Warner Bros. has been exploring the possibility of a movie prequel to The Shining
for quite a while, but the project just got a jolt of new life with news that The Walking Dead
‘s former showrunner Glen Mazzara is in talks to write it.But does the studio that released Stanley Kubrick’s 1980 adaptation have the rights to move forward? That’s a question the studio wasn’t able to answer definitively when EW asked last summer, and Stephen King himself recently expressed doubts.
At issue is whether the studio owns the rights to a section documenting the bloody early history of the haunted Overlook Hotel, which was cut from the 1977 novel. When film rights to a book are sold, it’s common for notes, deleted sections, and early edits to be included in the deal. But it has been a long time, and it’s no longer certain who owns what. The author himself doesn’t object to a prequel on creative grounds, but isn’t sure they still own the rights.
Here’s what King told us in an interview about Doctor Sleep
, The Shining
sequel he’ll publish in September:

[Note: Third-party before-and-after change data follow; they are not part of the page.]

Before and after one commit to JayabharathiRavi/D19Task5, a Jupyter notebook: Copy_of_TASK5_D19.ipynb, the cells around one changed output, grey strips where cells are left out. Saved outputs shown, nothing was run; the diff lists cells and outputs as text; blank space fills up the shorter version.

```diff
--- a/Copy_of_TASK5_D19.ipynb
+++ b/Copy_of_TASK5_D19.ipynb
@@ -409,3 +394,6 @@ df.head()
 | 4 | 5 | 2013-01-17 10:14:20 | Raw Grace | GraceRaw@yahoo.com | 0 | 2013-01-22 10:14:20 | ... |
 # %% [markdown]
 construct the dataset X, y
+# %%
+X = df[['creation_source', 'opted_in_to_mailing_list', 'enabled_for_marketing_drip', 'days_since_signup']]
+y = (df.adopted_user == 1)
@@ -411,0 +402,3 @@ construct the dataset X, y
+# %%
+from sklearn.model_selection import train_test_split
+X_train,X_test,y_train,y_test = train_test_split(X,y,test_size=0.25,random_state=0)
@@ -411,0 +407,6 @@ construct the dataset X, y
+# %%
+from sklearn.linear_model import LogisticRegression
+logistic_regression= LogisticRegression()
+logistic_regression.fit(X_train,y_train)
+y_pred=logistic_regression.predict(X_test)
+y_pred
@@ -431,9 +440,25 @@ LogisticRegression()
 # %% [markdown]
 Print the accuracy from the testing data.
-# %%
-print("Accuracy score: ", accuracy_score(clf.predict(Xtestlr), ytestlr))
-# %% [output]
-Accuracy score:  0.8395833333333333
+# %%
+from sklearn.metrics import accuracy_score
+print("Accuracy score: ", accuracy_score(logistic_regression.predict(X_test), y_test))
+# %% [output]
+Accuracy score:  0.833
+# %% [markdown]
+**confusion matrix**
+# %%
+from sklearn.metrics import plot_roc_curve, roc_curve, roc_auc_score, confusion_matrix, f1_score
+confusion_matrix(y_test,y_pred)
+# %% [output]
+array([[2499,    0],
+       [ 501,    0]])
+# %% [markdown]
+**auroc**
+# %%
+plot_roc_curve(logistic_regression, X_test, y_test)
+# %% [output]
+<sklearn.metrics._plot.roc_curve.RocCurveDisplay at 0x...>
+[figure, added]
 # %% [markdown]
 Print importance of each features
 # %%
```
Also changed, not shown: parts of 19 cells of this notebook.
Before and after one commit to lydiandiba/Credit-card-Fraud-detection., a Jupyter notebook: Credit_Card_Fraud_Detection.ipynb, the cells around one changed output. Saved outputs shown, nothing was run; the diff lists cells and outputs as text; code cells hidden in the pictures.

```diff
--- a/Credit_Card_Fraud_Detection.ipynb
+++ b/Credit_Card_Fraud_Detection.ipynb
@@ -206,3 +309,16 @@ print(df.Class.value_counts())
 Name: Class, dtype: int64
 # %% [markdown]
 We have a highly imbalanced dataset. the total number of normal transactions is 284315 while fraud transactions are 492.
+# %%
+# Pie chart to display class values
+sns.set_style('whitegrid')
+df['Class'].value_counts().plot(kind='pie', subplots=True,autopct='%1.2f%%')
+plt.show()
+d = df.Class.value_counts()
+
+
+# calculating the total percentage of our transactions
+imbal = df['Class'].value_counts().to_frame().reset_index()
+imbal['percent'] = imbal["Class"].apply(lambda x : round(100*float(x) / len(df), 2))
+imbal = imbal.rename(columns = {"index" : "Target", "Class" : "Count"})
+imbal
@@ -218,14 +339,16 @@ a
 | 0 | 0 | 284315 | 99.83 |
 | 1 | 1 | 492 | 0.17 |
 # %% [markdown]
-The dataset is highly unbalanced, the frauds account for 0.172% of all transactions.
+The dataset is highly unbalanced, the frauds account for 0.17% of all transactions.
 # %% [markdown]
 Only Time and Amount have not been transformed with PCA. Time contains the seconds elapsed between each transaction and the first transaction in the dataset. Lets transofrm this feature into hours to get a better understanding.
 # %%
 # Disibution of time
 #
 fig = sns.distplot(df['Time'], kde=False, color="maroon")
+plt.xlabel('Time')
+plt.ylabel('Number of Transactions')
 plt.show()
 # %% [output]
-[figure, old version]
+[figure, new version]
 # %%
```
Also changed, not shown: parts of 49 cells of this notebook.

There’s a real question about whether or not they have the rights to ‘Before the Play,’ which was the prologue cut from the book — because the epilogue to the book was called ‘After the Play.’ So they were bookends, and there was really scary stuff in that prologue that wouldn’t make a bad movie. Am I eager to see that happen? No I am not. And there’s some real question about what rights Warner Bros. does still have. The Shining is such an old book now that the copyright comes back to me. Arguably, the film rights lapse — so we’ll see. We’re looking into that.
A studio source said that Warner Bros. is confident it has the rights to a prequel to The Shining
. Mazzara’s camp at CAA did not immediately return a request for comment, but the source also confirmed those talks were ongoing. Mike Fleming Jr. of Deadline
broke the news of his potential involvement.
Mazzara, who took over the AMC zombie drama after Frank Darabont left two seasons ago, stunned fans when he revealed he would not return to The Walking Dead
for its fourth season. But it’s not entirely clear that The Shining
is where he’ll be headed next.
How does King feel about the possibility of a Shining
prequel made without his involvement? The way he tells it, he’s not quite determined to kill it, though he’s certainly not a fan of the concept:
I’m not saying I would put a stop to the project, because I’m sort of a nice guy. When I was a kid, my mother said, ‘Stephen if you were a girl, you’d always be pregnant.’ I have a tendency to let people develop things. I’m always curious to see what will happen. But you know what? I would be just as happy if it didn’t happen.